“Business has to be engaged with government and other organizations at the local and national level,” says Mahon.

“One of the more useful tools for doing this is the use of plausible scenario planning (PSP). In PSP, we try to envision several plausible futures with equal likelihood of happening and develop a set of ‘warnings’ or ‘indicators’ that tell us which one of the several futures we have identified is unfolding so that we can adapt to it in the most efficient, economical and effective manner.”

On a global scale, Mayewski says climate change is a security issue, as it “impacts human and ecosystem health, the economy; intensifies geopolitical stress; and increases the likelihood of storms, floods, droughts, wildfires and other extreme events.”

In 2012, for instance, 11 weather and climate disasters worldwide killed more than 300 people and caused more than $110 billion in damage, according to the National Oceanic and Atmospheric Administration’s National Climatic Data Center. The disasters included Hurricane Sandy and the largest drought since the 1930s — which also worsened wildfires that burned more than 9 million acres.

The CLAS framework soon will be expanded to encompass national and international planning capability, says Mayewski, who was featured in Years of Living Dangerously, a nine-part documentary about climate change that Aug. 16 won an Emmy Award for Outstanding Documentary or Nonfiction Series.

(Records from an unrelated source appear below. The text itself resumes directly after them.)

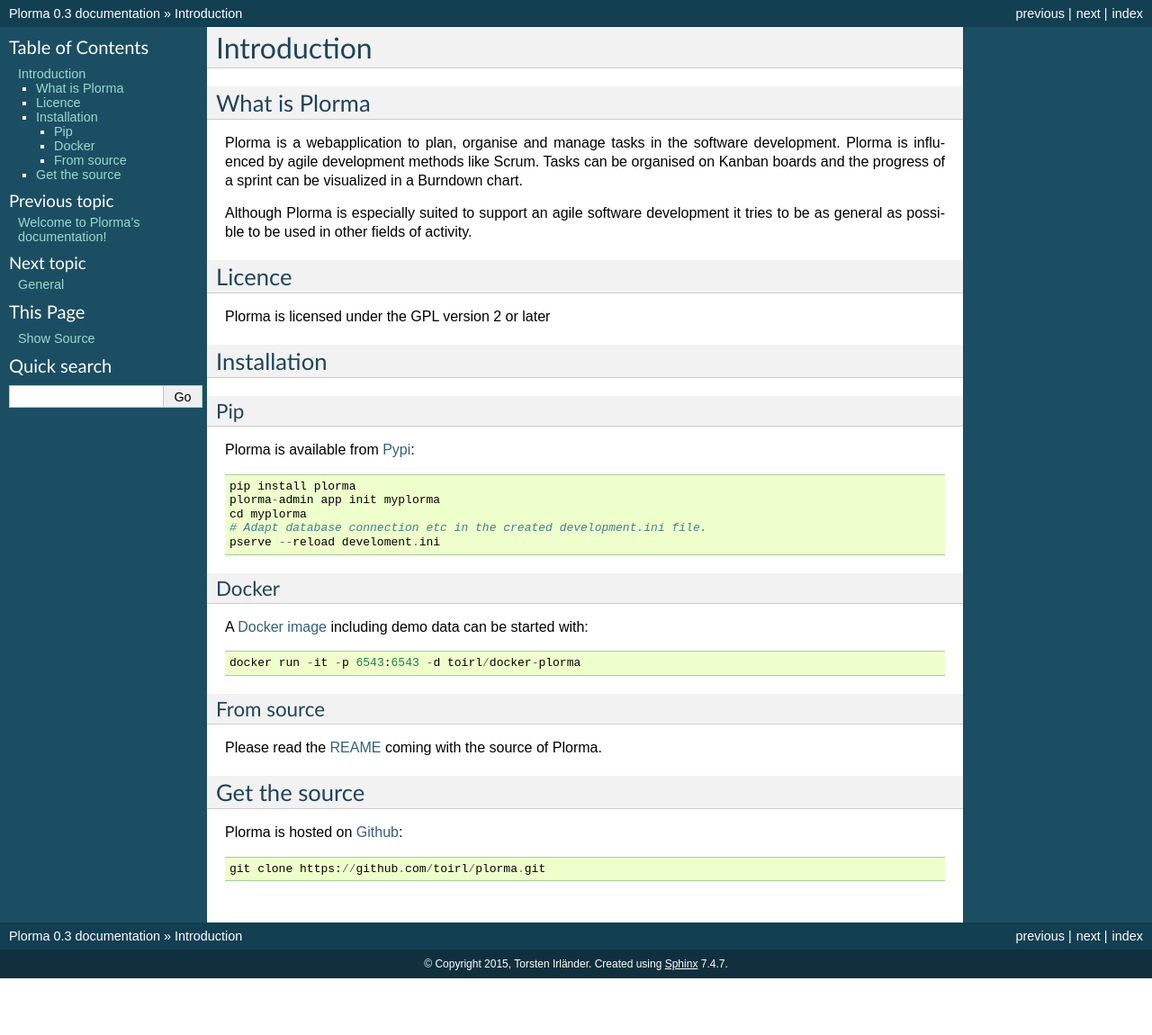
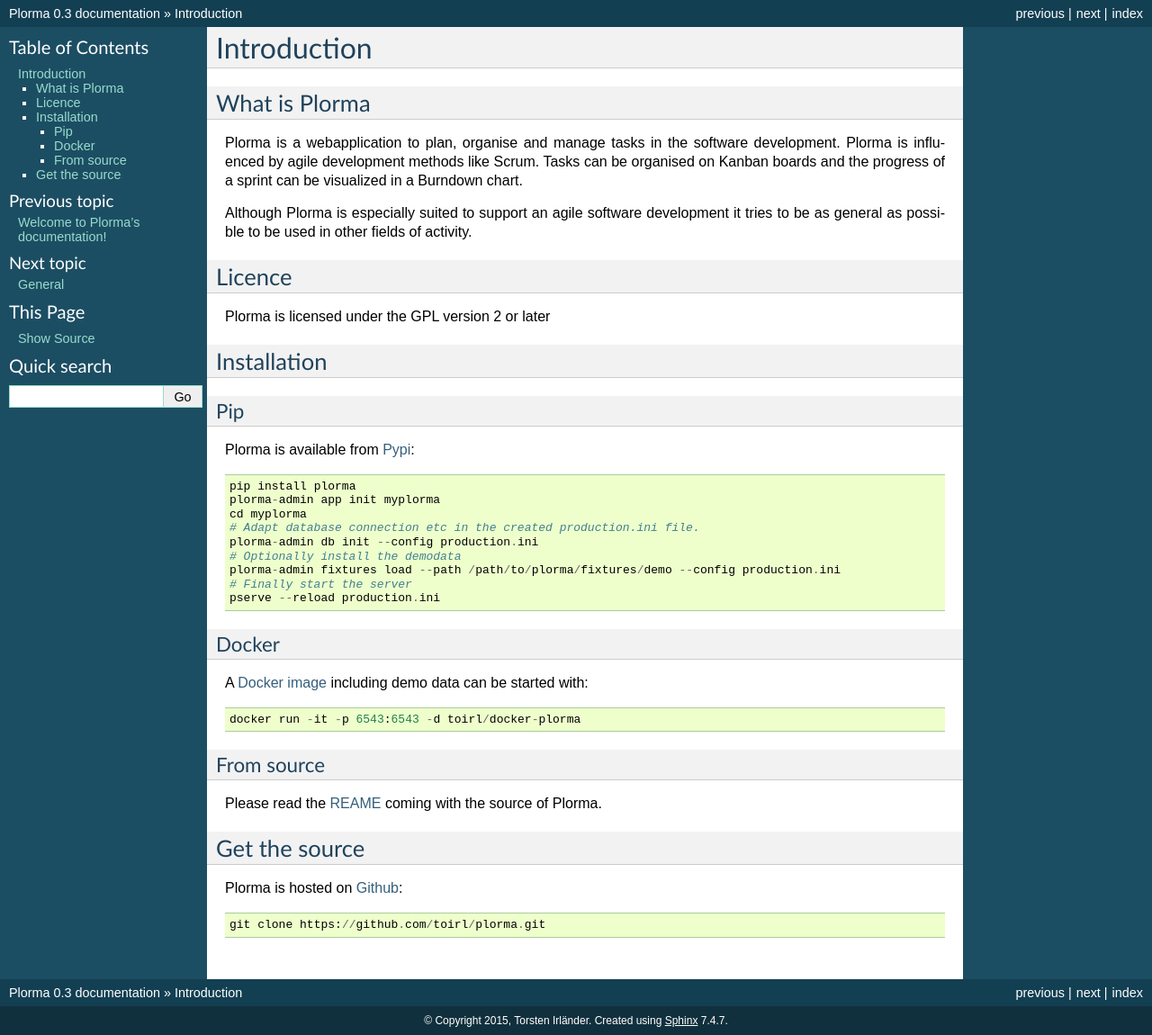
Before and after one commit to toirl/plorma, a Sphinx documentation site: the page built from docs/source/intro.rst, in a window 1280 px wide. Shown: the whole page at 90% size. Built offline with Sphinx 7.4.7, drawn with Linux system fonts in a browser that asks for light colours; before the commit the page ends 1087 px from its top, so only the background shows below that.

Commit message:
Fixed hints on installing from pypi

```diff
--- a/docs/source/intro.rst
+++ b/docs/source/intro.rst
@@ -24,8 +24,12 @@
         pip install plorma
         plorma-admin app init myplorma
         cd myplorma
-        # Adapt database connection etc in the created development.ini file.
-        pserve --reload develoment.ini
+        # Adapt database connection etc in the created production.ini file.
+        plorma-admin db init --config production.ini
+        # Optionally install the demodata
+        plorma-admin fixtures load --path /path/to/plorma/fixtures/demo --config production.ini
+        # Finally start the server
+        pserve --reload production.ini
 
 Docker
 ------
```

The CLAS conference, slated from 8 a.m. to 5 p.m. Oct. 23 at Wells Conference Center, costs $45; registration is required by Oct. 13 at online.

Contact: Beth Staples: 207.581.3777

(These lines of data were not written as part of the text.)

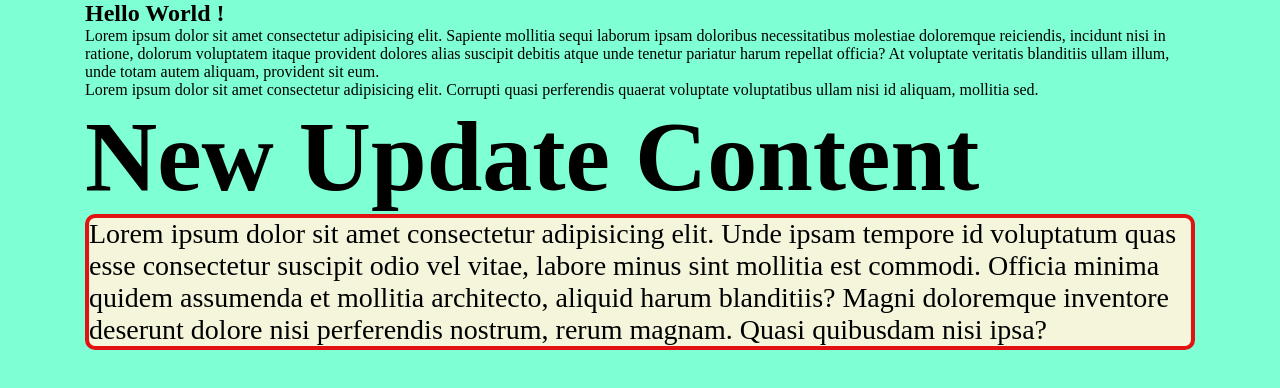
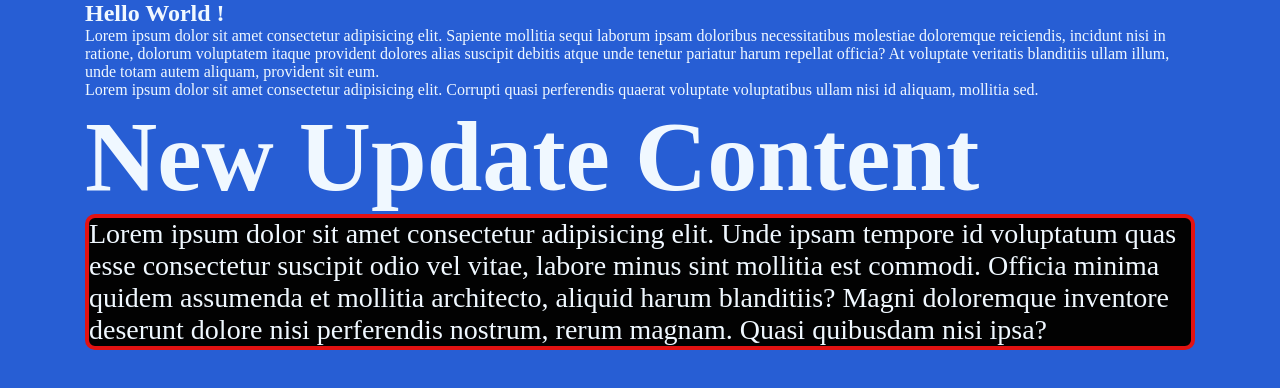
Before and after one commit to mchamoudadev/github, a plain HTML site: page index.html in a window 1280 px wide. Drawn offline with Linux system fonts and the light colour scheme.

Commit message:
changed the bacground color

```diff
--- a/style.css
+++ b/style.css
@@ -5,7 +5,8 @@
 }
 
 body {
-	background-color: aquamarine;
+	background-color: rgb(39, 94, 212);
+	color: aliceblue;
 }
 
 .container {
@@ -19,7 +20,7 @@ body {
 
 .text {
 	font-size: 28px;
-	background-color: beige;
+	background-color: rgb(2, 2, 2);
 	border: 4px solid #e21212;
 	border-radius: 10px;
 }
```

Some Landowners Embrace Sustainability, Some Don’t — SSI Examines Why

Thursday, August 14th, 2014

Why do some landowners embrace sustainability and conservation in their environs while others ignore these concepts altogether? This was one of the main questions Michael Quartuch explored in his doctoral research at UMaine’s Sustainability Solutions Initiative (SSI).

It’s a complex query. As part of SSI’s People, Landscape and Communities team (PLACE), Quartuch, a recent Ph.D. graduate of SSI and UMaine’s School of Forest Resources, wanted to know what lurked beneath the surface of land use decision-making.

“At a broad level, my research focused on understanding and predicting the ways in which humans interact with and shape the surrounding environment. I was very interested in identifying why people are motivated to act sustainably. Specifically, I wanted to explore whether and to what degree landowner stewardship ethics influence individual land use decisions. Similarly, I wanted to test the role landowner place attachment and sense of community play in terms of influencing behavior,” Quartuch said.

Led by associate professors Kathleen Bell and Jessica Leahy, the PLACE team studied small landowners in Maine to develop solutions on key fronts. The team surveyed landowners in an effort to better understand their concerns, attitudes and behaviors. The responses are helping the team to identify outputs of interest to landowners and key stakeholders who frequently interact with them, including local businesses and local and state governments.

“The ability to tap into landowners’ moral and ethical connections with their land, including sense of place and community, has the potential to influence attitudes and behavior. Research findings suggest that landowners feel real responsibility for their property, a sense of stewardship that is evident in both their environmental attitude and their perception of their ability to act on these beliefs,” Quartuch said. “With this information in hand, we can deviate from traditional outreach and education efforts, concentrating on future conservation and sustainable development initiatives.”

Quartuch, a native of Bethlehem, Pennsylvania, has accepted a postdoctoral research associate position at Cornell University in the Department of Natural Resources, Human Dimensions Research Unit. Quartuch’s research will focus on a variety of social aspects associated with wildlife management and conservation.

Supported by National Science Foundation award EPS-0904155 to Maine EPSCoR at the University of Maine.